** EXERCISE OBJECTIVE **
Your answer should consist of every line from the records that holds the string "gráficos".

[Before-and-after change records]
________
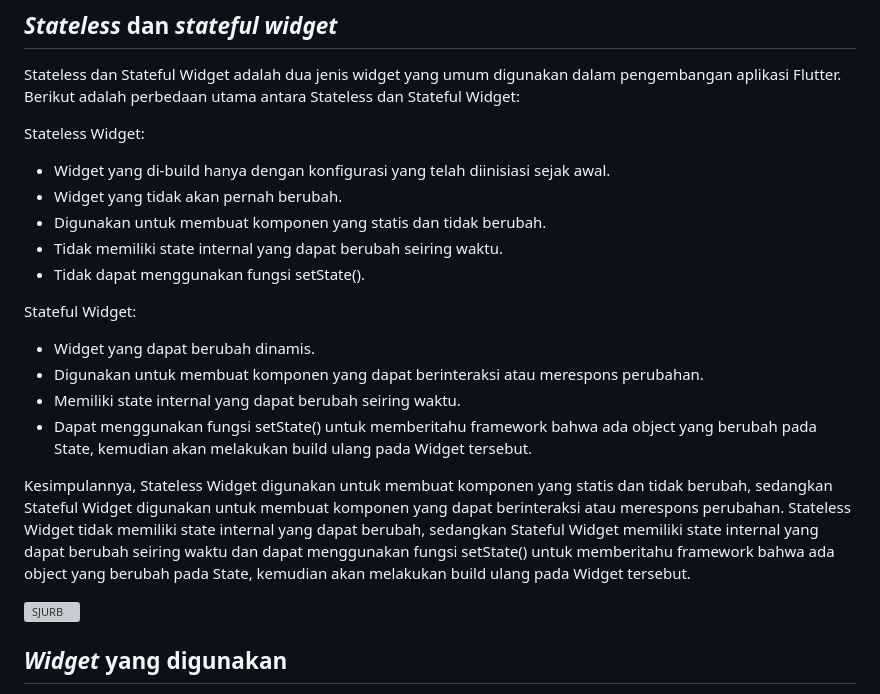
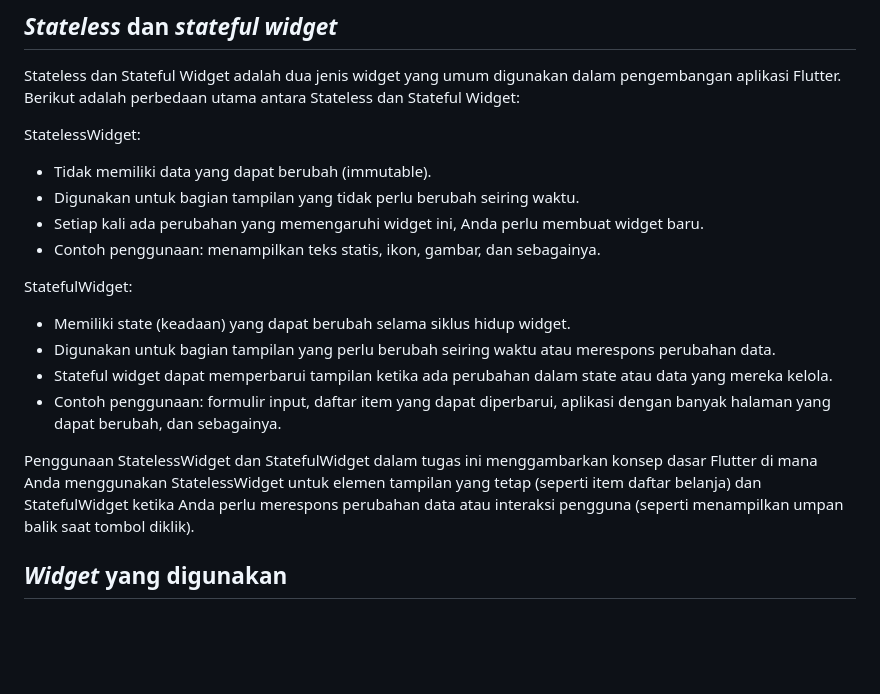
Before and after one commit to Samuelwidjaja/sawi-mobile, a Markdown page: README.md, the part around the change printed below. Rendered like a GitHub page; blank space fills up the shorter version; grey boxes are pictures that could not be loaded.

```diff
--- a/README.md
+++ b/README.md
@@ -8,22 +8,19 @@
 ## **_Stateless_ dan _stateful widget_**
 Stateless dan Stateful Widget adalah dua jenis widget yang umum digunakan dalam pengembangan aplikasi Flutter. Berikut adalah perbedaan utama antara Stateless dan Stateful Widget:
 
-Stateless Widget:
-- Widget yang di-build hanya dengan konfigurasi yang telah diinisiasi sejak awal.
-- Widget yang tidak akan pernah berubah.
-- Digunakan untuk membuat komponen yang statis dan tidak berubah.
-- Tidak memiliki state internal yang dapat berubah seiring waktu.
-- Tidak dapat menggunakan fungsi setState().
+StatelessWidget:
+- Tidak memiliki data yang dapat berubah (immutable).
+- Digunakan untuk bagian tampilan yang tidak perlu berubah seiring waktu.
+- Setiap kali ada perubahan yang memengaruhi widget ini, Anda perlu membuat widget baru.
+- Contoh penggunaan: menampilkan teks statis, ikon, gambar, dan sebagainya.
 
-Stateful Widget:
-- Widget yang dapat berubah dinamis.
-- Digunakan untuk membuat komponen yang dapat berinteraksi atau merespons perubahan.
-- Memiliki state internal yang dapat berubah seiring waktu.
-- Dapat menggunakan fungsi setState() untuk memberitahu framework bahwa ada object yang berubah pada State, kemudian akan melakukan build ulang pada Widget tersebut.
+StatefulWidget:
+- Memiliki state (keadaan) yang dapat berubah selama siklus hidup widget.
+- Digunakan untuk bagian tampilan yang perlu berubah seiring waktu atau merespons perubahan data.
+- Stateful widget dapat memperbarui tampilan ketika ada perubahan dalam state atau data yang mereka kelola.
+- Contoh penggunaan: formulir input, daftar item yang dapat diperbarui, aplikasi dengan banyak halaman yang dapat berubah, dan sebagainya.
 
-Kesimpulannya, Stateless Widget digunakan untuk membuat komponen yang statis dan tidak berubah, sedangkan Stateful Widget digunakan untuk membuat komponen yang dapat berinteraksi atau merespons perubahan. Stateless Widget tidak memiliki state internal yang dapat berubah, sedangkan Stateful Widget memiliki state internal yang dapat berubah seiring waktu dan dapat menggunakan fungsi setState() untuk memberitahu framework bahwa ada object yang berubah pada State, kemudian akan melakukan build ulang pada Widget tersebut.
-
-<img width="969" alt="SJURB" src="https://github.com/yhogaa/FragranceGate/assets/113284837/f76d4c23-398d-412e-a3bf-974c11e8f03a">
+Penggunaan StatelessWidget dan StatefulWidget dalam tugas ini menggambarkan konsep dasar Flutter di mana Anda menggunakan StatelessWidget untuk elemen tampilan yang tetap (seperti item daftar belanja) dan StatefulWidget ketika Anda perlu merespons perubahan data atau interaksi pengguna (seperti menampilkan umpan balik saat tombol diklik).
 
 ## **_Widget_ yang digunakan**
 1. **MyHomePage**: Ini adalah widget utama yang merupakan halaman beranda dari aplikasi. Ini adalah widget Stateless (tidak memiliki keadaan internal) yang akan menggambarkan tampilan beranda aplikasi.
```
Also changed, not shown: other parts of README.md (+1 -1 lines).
________
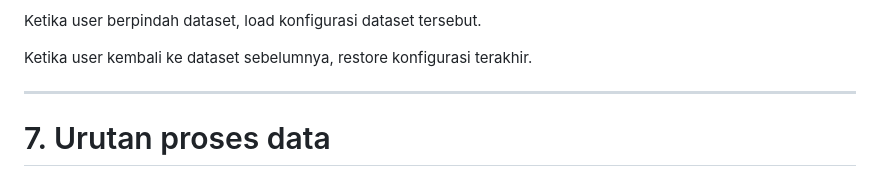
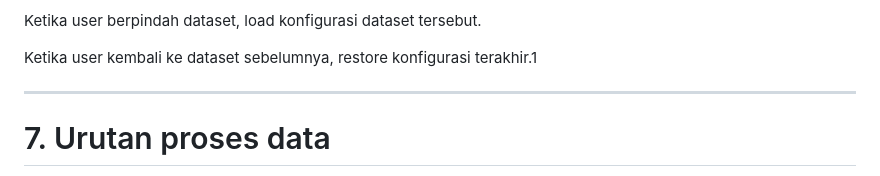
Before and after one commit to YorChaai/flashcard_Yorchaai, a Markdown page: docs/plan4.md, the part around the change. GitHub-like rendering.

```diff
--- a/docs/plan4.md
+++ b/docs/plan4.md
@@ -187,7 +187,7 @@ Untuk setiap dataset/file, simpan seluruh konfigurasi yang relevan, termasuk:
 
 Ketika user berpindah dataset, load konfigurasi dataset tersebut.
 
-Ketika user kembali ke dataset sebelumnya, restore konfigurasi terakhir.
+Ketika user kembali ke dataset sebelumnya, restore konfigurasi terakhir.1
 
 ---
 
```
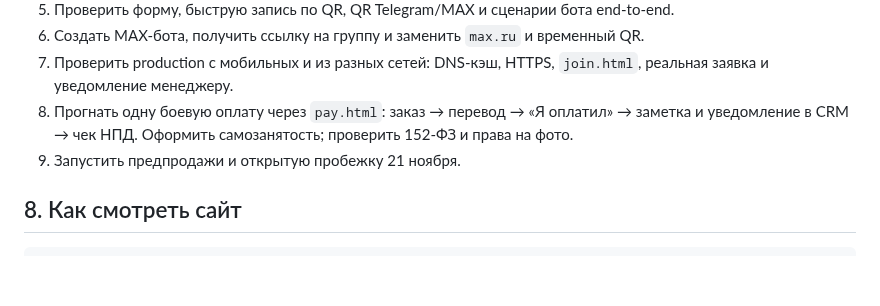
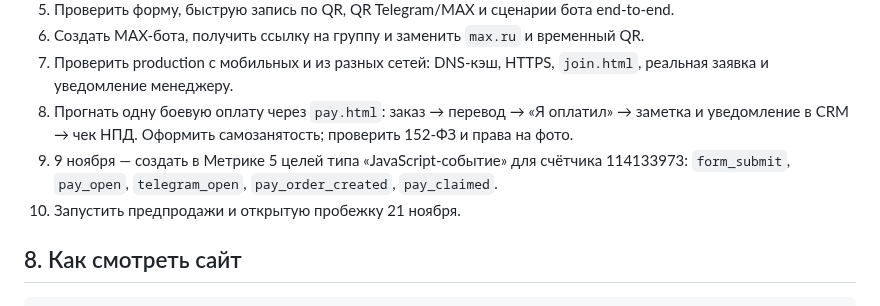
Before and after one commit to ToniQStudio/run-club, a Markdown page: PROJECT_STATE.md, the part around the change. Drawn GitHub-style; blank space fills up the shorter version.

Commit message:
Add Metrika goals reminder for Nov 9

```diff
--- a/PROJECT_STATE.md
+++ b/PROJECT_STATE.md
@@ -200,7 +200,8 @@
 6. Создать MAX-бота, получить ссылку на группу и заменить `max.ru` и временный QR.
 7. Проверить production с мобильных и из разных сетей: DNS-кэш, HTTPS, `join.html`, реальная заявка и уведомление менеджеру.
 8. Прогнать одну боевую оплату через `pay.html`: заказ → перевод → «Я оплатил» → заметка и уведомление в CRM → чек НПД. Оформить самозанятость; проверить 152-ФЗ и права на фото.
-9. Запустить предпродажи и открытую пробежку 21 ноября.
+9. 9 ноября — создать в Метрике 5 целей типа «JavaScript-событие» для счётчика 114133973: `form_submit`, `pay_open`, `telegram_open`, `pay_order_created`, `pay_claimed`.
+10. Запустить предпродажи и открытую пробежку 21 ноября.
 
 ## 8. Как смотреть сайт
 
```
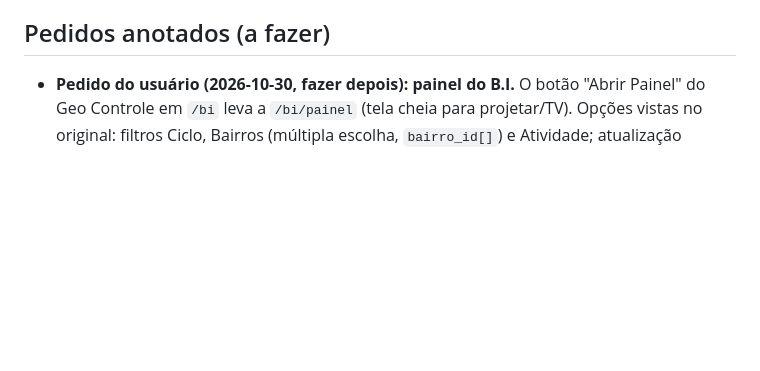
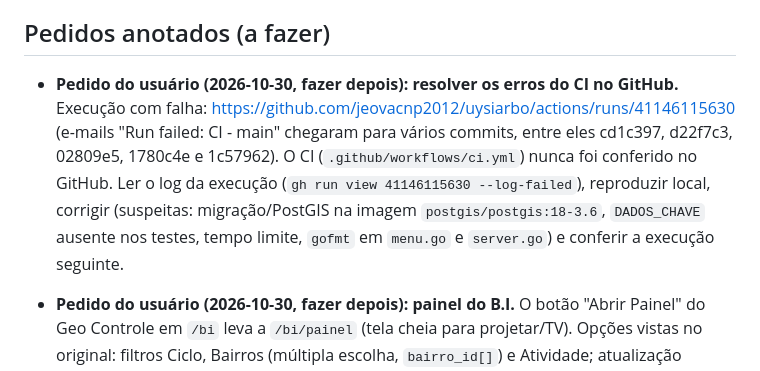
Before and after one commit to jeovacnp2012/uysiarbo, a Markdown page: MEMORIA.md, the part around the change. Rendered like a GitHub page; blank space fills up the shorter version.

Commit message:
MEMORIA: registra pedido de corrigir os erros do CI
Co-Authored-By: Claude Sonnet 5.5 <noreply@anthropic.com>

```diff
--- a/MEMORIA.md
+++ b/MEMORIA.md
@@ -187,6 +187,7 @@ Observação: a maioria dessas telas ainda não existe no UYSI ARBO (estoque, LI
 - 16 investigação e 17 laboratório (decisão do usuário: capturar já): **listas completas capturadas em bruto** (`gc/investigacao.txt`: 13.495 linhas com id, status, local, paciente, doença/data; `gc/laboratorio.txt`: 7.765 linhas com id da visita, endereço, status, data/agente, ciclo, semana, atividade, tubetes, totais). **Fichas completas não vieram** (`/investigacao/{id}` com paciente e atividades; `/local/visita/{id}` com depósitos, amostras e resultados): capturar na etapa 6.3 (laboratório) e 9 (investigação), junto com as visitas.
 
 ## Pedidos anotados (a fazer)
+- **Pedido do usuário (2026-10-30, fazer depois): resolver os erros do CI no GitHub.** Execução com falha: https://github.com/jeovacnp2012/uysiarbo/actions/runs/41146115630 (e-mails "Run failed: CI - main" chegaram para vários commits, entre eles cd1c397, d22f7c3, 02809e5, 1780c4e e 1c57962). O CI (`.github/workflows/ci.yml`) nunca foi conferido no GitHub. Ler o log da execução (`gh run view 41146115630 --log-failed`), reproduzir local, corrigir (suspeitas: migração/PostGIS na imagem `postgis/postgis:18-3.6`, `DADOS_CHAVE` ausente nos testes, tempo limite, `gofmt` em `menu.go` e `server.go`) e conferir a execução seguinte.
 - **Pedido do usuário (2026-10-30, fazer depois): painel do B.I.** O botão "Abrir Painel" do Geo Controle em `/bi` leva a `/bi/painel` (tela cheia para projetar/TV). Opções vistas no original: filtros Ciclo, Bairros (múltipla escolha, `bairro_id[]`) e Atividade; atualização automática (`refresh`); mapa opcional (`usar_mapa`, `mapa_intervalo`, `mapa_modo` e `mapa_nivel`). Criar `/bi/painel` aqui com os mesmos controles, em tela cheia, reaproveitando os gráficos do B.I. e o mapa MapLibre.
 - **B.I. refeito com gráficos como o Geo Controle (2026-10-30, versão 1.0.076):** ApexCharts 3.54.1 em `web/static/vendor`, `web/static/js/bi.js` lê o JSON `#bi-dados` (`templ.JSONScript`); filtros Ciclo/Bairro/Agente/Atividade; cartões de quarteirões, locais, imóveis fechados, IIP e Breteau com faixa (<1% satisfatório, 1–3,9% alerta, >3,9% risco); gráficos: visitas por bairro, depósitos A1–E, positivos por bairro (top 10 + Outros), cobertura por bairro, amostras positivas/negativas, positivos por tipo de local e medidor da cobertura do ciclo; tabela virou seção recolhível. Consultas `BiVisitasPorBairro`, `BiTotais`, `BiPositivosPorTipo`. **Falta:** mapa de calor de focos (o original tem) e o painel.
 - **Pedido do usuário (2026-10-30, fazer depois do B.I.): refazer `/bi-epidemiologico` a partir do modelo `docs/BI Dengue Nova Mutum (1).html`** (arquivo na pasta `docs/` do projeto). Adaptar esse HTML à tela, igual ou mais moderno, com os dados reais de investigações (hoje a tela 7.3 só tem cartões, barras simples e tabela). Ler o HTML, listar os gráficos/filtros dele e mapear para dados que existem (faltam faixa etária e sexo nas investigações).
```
________
** FINISHED EXERCISE **
 - **Pedido do usuário (2026-10-30, fazer depois): painel do B.I.** O botão "Abrir Painel" do Geo Controle em `/bi` leva a `/bi/painel` (tela cheia para projetar/TV). Opções vistas no original: filtros Ciclo, Bairros (múltipla escolha, `bairro_id[]`) e Atividade; atualização automática (`refresh`); mapa opcional (`usar_mapa`, `mapa_intervalo`, `mapa_modo` e `mapa_nivel`). Criar `/bi/painel` aqui com os mesmos controles, em tela cheia, reaproveitando os gráficos do B.I. e o mapa MapLibre.
 - **B.I. refeito com gráficos como o Geo Controle (2026-10-30, versão 1.0.076):** ApexCharts 3.54.1 em `web/static/vendor`, `web/static/js/bi.js` lê o JSON `#bi-dados` (`templ.JSONScript`); filtros Ciclo/Bairro/Agente/Atividade; cartões de quarteirões, locais, imóveis fechados, IIP e Breteau com faixa (<1% satisfatório, 1–3,9% alerta, >3,9% risco); gráficos: visitas por bairro, depósitos A1–E, positivos por bairro (top 10 + Outros), cobertura por bairro, amostras positivas/negativas, positivos por tipo de local e medidor da cobertura do ciclo; tabela virou seção recolhível. Consultas `BiVisitasPorBairro`, `BiTotais`, `BiPositivosPorTipo`. **Falta:** mapa de calor de focos (o original tem) e o painel.
 - **Pedido do usuário (2026-10-30, fazer depois do B.I.): refazer `/bi-epidemiologico` a partir do modelo `docs/BI Dengue Nova Mutum (1).html`** (arquivo na pasta `docs/` do projeto). Adaptar esse HTML à tela, igual ou mais moderno, com os dados reais de investigações (hoje a tela 7.3 só tem cartões, barras simples e tabela). Ler o HTML, listar os gráficos/filtros dele e mapear para dados que existem (faltam faixa etária e sexo nas investigações).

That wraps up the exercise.